Maybe we should see the quasi-tribal state of being produced by the becoming-network, the becoming-prehuman as corresponding to pre-Oedipalized state, which Deleuze and Guattari equated with schizophrenia. If this is true, then it is the thousand molecular-Oedipuses in the Control Society that capture these deterritorialized flows, using them to drive the thousands of capitalisms, the thousand of markets, the thousands of machines that we frequently and misleadingly identify as a singular, hegemonic bloc. What would a proper political response to such a state of affairs look like? So often we deal in this fluid plane of abstraction, but reproducing them in any sort of multitudal biopolitical program remains problematic. We could follow the route of reinforcing state power, seeking regulations to curb corporate excesses? A noble move, truly, but one that resists changing on a molecular level; we continue to move inside the boundaries allotted to us by the overcodes. Green capitalism? A capitalism following a particular desiring-flow, but the same power structures continue to reproduce. But let us not fall into the dialectic of revolution vs. reform, because becoming-network means that we must find points for exodus at precisely the spaces where reterritorialization can take root, those nomadic and schizoid moments of becoming. But how?
One possible answer (even though it is critical that there be as many answers as there are machines of control): to become schizo in the Control Society means to become viscous, to slip through the overcodes and to tap into the Body without Organs of capitalism: the physico-intellectual ecosophic living system of the human, nature, and machine.
1“Technics as Social Practice”, in Craig Buckley and Jean-Louis Violeau (ed.) Utopie: Texts and Projects, 1967 – 1978 Semiotext(e), 2011, pg. 209

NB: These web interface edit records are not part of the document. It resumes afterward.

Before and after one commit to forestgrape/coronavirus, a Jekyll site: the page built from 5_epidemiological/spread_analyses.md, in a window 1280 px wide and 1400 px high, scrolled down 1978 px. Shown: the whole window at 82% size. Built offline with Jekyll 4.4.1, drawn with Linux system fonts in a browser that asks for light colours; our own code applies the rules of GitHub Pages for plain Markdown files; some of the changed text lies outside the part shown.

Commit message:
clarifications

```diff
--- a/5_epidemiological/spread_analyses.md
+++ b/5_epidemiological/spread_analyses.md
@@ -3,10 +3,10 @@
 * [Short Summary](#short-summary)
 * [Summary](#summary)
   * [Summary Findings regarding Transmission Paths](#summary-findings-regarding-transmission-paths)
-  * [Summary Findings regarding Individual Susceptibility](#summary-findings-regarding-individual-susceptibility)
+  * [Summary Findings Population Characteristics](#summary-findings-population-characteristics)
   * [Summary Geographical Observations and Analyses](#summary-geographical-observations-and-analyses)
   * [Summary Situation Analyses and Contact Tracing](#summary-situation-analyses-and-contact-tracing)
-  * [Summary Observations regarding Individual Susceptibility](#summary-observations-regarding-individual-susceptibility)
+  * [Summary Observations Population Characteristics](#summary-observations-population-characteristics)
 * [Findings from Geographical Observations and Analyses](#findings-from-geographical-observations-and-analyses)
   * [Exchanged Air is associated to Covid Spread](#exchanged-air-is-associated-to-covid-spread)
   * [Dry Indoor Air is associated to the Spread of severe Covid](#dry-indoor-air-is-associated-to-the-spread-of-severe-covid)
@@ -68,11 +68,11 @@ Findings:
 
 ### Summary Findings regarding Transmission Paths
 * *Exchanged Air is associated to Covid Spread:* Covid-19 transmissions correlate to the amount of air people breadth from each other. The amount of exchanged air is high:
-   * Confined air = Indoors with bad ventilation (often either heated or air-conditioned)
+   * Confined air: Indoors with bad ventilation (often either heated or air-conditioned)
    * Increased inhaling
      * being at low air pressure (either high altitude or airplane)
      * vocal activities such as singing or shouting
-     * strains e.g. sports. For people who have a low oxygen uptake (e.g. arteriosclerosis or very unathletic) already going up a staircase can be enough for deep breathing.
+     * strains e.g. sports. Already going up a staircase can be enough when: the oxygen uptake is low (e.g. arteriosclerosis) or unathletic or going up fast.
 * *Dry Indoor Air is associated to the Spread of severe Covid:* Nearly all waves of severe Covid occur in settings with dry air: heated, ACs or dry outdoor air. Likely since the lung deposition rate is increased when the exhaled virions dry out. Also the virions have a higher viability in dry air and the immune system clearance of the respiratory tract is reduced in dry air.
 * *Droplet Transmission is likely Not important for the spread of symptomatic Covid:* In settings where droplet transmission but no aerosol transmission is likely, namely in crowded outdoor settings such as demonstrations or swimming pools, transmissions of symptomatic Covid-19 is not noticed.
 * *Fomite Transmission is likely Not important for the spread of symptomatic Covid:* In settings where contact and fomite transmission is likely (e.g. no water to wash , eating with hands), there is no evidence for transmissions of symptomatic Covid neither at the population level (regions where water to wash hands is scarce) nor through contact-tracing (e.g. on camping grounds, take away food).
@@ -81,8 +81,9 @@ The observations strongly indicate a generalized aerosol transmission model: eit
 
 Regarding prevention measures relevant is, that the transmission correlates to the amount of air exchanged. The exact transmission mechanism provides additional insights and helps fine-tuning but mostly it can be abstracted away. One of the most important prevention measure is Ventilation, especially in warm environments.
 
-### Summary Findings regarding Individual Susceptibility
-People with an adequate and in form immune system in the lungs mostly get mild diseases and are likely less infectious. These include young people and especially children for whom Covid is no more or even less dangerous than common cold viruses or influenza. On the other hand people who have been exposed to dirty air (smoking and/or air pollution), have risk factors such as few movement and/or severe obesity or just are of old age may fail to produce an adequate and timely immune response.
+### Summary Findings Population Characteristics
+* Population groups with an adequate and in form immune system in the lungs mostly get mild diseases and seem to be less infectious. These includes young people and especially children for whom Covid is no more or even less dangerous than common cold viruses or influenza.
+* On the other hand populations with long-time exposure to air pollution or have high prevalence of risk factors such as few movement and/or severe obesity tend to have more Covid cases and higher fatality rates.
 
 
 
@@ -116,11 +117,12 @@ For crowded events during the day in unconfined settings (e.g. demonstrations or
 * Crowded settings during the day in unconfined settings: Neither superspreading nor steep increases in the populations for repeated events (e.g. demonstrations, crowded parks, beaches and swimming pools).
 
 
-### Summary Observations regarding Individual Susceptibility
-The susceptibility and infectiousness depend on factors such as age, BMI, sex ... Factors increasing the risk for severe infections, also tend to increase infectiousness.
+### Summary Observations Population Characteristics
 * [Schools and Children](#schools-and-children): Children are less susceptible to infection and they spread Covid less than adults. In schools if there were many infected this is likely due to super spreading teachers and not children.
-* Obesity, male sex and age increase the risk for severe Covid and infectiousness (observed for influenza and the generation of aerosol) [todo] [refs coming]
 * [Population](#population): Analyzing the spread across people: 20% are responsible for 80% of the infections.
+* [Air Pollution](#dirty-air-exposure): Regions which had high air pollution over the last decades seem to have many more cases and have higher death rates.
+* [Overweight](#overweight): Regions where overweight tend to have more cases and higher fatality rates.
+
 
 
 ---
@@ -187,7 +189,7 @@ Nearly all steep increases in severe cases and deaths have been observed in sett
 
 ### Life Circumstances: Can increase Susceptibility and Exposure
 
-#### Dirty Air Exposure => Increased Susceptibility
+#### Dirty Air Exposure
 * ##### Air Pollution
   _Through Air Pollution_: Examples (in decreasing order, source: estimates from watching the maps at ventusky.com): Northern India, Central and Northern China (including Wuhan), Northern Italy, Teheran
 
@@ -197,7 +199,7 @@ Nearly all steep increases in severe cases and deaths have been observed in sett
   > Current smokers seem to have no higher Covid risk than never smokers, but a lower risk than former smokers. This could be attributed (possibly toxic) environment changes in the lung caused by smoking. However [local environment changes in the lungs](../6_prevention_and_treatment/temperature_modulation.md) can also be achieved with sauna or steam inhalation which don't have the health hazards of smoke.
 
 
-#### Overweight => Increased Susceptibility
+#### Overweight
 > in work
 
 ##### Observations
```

2John Johnston The Allure of Machinic Life: Cybernetics, Artificial Life, and the New AI Bradford Books, 2010, pg. 66
3N. Katherine Hayles How We Became Post-Human: Virtual Bodies in Cybernetics, Literature, and Informatics University of Chicago Press, 1999, pg. 71
4Johnston The Allure of the Machinic pgs. 67-68
5Ibid, pg. 80
6Ibid, pg. 86
7Gilles Deleuze and Felix Guattari Anti-Oedipus: Capitalism and Schizophrenia Penguin Books, 2009 (reprint edition), pg. 1
8Brian Holmes “Activism/Schizoanalysis: The Articulation of Political Speech” Continental Drift http://brianholmes.wordpress.com/2013/03/31/activism-schizoanalysis/
9Gilles Deleuze and Felix Guattari A Thousand Plateaus: Capitalism and Schizophrenia University of Minnesota Press, 1986, pg. 404
10Antonio Negri Time for Revolution Continuum, 2004, pg. 245
11Michel Foucault “Society Must be Defended”: Lectures at the College de France, 1975-1976 St. Martin’s Press, 1997, pg. 242
12Michael Hardt and Antonio Negri Empire Harvard University Press, 2000, pg. 411
13Brian Massumi Parables for the Virtual: Movement, Affect, Sensation Duke University Press, 2002, pg. 128